It seems, too, that we have grown as a people to aim for a standard far below perfection because we’re sure we can always get it right later, get it right the next time. Or worse: When we do screw up, we’re pretty quick to expect people to be gracious to us, to forgive our errors. When they’re not so amenable, instead of looking at where we might have been wrong and correcting it, we bite back with, “Well, nobody’s PERFECT.”
I saw some of all of that in myself recently, and it was not a pleasant revelation (yes, revelation). And recently I screwed up on the one thing you really CANNOT mulligan: a first impression. Haven’t you heard that? “You never get a second chance to make a first impression?”
Later, when I realized what kind of impression I likely left, I thought about how I could re-do it. But I could not re-do it. I could try to clean up any mess I might have made — but sometimes that just makes matters worse, so be careful — but I could not, in fact, re-do that first impression.
Then I thought about nursing in areas like critical care, emergency or trauma situations. I’ll be in those situations shortly, and I’m glad I got this understanding now: Sometimes there are no mulligans. You have to make a quick decision, and it could be — oh-so-literally — life or death. No do-overs.
Probably we have become somewhat of a “second chances” society out of self-preservation. How untenable is it to live with this kind of pressure all the time — get it right the first time OR ELSE? Way too untenable.
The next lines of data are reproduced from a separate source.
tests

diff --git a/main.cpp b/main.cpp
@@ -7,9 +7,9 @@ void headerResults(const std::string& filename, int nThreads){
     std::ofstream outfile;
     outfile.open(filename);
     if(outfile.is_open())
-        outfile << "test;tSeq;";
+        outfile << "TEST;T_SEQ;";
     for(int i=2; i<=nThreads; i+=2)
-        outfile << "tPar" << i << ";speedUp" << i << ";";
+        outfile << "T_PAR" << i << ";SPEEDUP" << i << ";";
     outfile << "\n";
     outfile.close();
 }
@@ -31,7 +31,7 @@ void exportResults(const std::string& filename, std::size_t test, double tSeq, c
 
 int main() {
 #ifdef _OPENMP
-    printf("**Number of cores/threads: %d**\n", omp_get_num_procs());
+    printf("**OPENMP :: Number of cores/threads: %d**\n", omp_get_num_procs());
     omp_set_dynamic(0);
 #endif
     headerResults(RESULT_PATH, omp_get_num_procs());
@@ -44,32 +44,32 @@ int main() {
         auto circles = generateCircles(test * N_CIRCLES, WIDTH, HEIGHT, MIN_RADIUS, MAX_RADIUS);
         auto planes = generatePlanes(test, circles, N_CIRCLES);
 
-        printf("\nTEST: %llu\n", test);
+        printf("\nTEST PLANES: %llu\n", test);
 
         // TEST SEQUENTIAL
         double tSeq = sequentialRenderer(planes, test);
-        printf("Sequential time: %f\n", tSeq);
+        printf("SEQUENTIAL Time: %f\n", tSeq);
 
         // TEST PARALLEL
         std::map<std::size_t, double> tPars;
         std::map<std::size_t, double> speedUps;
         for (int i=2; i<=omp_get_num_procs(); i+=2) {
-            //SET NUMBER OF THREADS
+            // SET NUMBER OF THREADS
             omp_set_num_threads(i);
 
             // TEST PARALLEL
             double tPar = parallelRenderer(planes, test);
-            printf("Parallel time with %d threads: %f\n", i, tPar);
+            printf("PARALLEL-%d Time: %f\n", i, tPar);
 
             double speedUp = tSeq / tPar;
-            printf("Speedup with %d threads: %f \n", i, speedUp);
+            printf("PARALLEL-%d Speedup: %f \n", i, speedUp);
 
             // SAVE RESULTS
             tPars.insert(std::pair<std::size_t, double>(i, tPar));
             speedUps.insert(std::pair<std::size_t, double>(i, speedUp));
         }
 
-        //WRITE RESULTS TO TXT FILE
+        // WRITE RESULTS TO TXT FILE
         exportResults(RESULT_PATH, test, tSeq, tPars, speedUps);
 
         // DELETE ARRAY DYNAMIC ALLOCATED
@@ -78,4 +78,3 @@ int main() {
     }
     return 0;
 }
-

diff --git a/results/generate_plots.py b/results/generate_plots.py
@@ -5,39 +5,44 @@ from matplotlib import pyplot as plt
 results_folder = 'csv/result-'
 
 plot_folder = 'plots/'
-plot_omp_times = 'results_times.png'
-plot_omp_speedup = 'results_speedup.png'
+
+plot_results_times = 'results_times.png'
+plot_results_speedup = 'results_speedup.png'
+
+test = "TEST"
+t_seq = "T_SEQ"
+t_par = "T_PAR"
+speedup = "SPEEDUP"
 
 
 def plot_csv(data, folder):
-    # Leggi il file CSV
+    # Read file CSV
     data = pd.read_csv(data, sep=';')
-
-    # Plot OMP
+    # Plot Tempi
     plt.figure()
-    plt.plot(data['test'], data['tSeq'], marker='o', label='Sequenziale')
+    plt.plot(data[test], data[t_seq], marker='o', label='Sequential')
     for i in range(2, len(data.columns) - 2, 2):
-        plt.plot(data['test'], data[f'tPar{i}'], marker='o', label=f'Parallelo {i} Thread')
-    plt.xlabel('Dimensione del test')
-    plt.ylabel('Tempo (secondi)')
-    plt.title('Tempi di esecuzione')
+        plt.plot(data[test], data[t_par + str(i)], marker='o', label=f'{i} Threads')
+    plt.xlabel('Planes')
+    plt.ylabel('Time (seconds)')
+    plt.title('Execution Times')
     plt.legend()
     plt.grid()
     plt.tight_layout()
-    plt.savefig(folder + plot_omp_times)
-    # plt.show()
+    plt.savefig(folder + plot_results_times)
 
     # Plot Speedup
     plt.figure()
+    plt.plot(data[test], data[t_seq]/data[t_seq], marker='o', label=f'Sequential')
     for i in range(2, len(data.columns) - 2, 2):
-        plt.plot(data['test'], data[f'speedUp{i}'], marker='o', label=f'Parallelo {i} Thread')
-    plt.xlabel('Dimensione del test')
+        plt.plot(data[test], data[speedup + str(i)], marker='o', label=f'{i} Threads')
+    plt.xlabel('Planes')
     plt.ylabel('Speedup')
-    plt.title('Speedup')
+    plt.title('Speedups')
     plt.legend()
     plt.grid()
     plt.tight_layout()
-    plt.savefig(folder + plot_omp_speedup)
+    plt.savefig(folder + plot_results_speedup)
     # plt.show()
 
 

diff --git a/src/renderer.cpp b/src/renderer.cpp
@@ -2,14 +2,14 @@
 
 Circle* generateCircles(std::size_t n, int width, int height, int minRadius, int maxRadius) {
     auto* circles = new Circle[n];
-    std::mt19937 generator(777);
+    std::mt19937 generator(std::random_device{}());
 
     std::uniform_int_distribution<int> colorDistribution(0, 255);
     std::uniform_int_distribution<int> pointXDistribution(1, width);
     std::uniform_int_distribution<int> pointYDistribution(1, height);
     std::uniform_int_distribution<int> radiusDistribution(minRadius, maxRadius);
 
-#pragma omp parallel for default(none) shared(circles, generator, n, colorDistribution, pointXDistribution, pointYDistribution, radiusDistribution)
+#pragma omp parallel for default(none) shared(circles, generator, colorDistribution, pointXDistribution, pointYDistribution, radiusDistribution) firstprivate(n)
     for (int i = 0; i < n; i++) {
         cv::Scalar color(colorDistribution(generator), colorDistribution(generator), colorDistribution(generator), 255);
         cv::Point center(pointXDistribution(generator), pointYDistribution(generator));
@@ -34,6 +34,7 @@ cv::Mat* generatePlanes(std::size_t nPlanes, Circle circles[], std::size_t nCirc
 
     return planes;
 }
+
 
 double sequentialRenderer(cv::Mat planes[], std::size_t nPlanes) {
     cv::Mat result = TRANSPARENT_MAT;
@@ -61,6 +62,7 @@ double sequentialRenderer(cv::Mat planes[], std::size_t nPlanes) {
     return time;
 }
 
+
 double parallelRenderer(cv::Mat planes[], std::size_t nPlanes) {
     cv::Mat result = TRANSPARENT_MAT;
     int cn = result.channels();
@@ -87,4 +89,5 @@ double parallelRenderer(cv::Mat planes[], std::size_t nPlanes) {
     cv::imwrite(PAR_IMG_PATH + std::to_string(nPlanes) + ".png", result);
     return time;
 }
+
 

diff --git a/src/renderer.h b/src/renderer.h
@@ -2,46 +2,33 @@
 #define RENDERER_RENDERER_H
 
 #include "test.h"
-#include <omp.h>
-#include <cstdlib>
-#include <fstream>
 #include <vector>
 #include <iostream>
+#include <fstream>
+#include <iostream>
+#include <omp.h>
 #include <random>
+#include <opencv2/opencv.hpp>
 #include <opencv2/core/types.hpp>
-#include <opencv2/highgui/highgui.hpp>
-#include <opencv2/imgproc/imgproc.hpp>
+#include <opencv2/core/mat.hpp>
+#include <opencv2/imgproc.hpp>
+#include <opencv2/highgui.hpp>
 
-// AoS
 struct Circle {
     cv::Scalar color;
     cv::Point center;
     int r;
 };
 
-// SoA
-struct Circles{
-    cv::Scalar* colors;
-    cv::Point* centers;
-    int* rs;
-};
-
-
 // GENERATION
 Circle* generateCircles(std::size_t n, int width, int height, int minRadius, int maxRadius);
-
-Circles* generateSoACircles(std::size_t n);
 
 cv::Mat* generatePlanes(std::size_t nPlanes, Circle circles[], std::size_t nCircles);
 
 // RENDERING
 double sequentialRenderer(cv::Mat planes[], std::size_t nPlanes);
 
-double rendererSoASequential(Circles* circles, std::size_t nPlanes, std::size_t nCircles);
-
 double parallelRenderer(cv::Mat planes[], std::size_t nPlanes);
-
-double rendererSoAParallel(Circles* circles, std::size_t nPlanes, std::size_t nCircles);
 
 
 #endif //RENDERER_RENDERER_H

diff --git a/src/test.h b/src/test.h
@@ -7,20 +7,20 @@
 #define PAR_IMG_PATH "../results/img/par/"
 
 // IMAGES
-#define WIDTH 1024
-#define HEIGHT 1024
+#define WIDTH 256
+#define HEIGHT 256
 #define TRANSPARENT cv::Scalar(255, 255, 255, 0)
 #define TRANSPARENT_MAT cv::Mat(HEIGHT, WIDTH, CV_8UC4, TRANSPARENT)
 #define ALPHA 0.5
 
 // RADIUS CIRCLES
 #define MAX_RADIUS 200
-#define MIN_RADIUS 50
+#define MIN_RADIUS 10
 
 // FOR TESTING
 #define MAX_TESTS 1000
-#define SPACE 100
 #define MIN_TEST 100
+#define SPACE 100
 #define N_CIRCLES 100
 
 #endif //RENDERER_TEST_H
Yet sometimes we MUST live that way. If I’m your emergency nurse, you’d better hope I live this way.